The word politics comes from polis, the Greek word for city, or state. Politics is the art of living amongst people. It is, at the root, and in practice, a project of collaborative problem-solving. In its broadest sense, it is a way to describe our process of learning how to talk about value with those around us; it is the study of what happens when people make choices, relying on free will and individual expression. Cynics, with either too much or too little immediate access to power, often argue there can be no real freedom and little cause for faith in humanity. That has never been the case. We constantly exercise our power of observation, our judgment, and our freedom to choose; this is how we relate to every person we know. In this sense, politics is what Jacques Derrida referred to as peri-philías: an examination of the nature of friendship. We form affinities, friendships, families, communities, alliances; we apply our vision, our judgment, our imaginations, and our best use of shared language, to hold the world together. It is to our benefit that choices lead to consequence, so we can choose better, improve outcomes, redress our failings. The question is: Do we build on each other’s strengths?
On January 21, 2015, the United States Senate voted 98-1 to approve a resolution recognizing that climate change is “real and not a hoax”. Lawmakers who had previously opposed even the mention of the words “global warming” or “climate change” recognized that the Earth’s climate is changing and that the scientific process is legitimate. This was a clear vote for reasoned investment in the principle that it is better to build bridges between truth and action than to “play politics” or speak against one’s own understanding. This is common sense. The implied message is: Instead of politics as play, this is for real. We have a shared challenge, and we have work to do, and we can build on that shared recognition to achieve what will actually do the most good for the people, the nation, our sustained liberty, and for future generations.
As we enter the certain-to-be-intense opening legislative season of 2015, we feel the psychic tension coiling around itself. We want leaders who can use common sense, find common ground, and serve the common interest of the citizens they are sworn to serve. Yet those same public officials experience, coming at them from all angles, constant pressure to “draw clear distinctions”, stand against opponents, even to avoid using words and phrases that rivals might appreciate. This is why we hear, with merciless frequency, complaints that our democracy is dysfunctional, that you can’t trust Congress, that our process is broken. It is common sense that if politics were the seeking, identifying, and confronting of enemies, we would always be at war, and the polis would always be insecure. We would be lying to ourselves about our civic dexterity and inviting dysfunction, instead of laying the groundwork for a smart future of shared prosperity.

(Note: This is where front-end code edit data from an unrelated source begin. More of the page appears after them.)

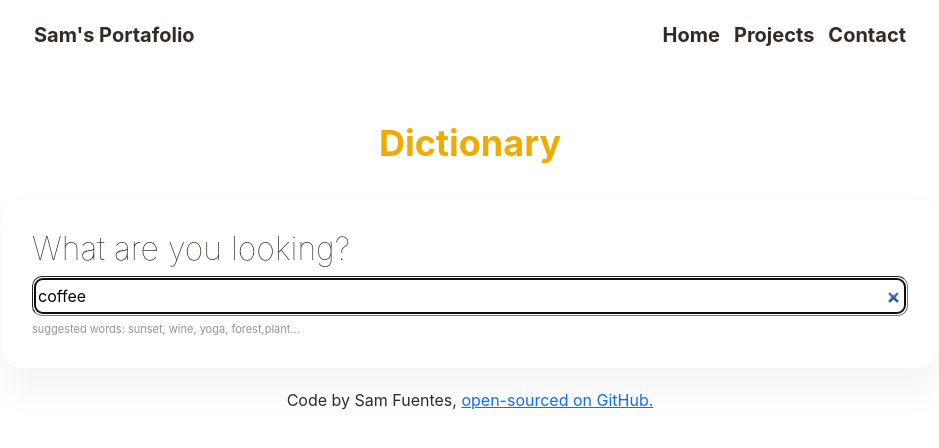
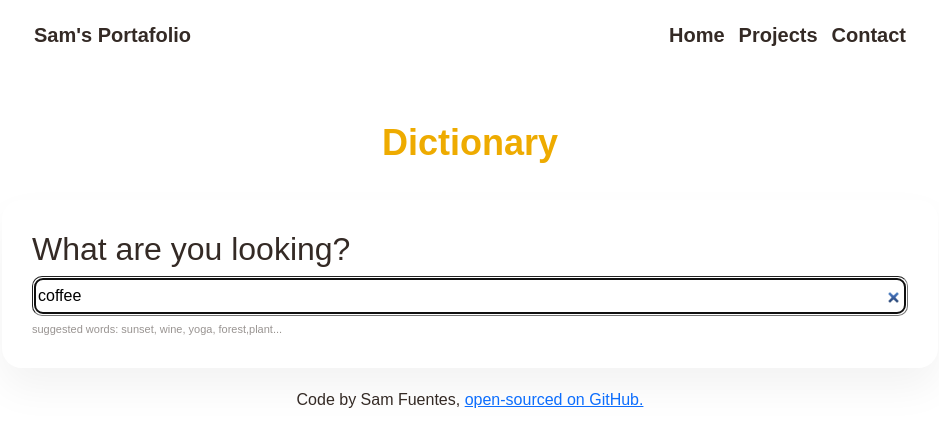
Before and after one commit to Samfuentes/dictionary-project, a React (Create React App) app: page / in a window 1280 px wide. Shown: the top 448 px of the page, without its empty margins (170-1109 px from the left). Built offline with nearby package versions, Linux system fonts and the light colour scheme; no server answers.

Commit message:
Change order of components

```diff
--- a/src/App.css
+++ b/src/App.css
@@ -1,6 +1,7 @@
 .App {
   max-width: 960px;
   margin: 0 auto;
+  font-family: "Space Grotesk", sans-serif;
 }
 .App-header {
   margin: 30px;
--- a/src/Dictionary.js
+++ b/src/Dictionary.js
@@ -63,8 +63,9 @@ export default function Dictionary(props) {
             suggested words: sunset, wine, yoga, forest,plant...{" "}
           </div>{" "}
         </section>
+
+        <Results results={definition} />
         <Photos photos={photos} />
-        <Results results={definition} />
       </div>
     );
   } else {
```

Blaise Pascal challenged the logic of entrenched rivalry, asking: “Is there anything more ridiculous than that I should have the right to kill you, because you live on the other side of the water?” Ethics cannot be brushed aside for reasons of local or personal preference. More good is better; amplification of harm is failure. Mary Wollstonecraft wrote that a society cannot allow any of its citizens to thrive in the whole of their selfhood, or be genuinely free, if it degrades, does violence to, or limits the liberty or opportunity of any. Climate is the matter of common interest that Pope Francis has said is the most urgent and threatening right-to-life issue of our times. Escalating climate costs are a threat to human liberty. The 98-1 bipartisan vote says that on matters of existential crisis, we can work together for a smarter future. Though differences remain, this should stand as bedrock principle and begin a new chapter in our history. Recognizing that the system that supports life on Earth is being destabilized, we should come together and do all that we can, as intelligently as we can. It’s time to lead.
[ The Note for January 2015 ]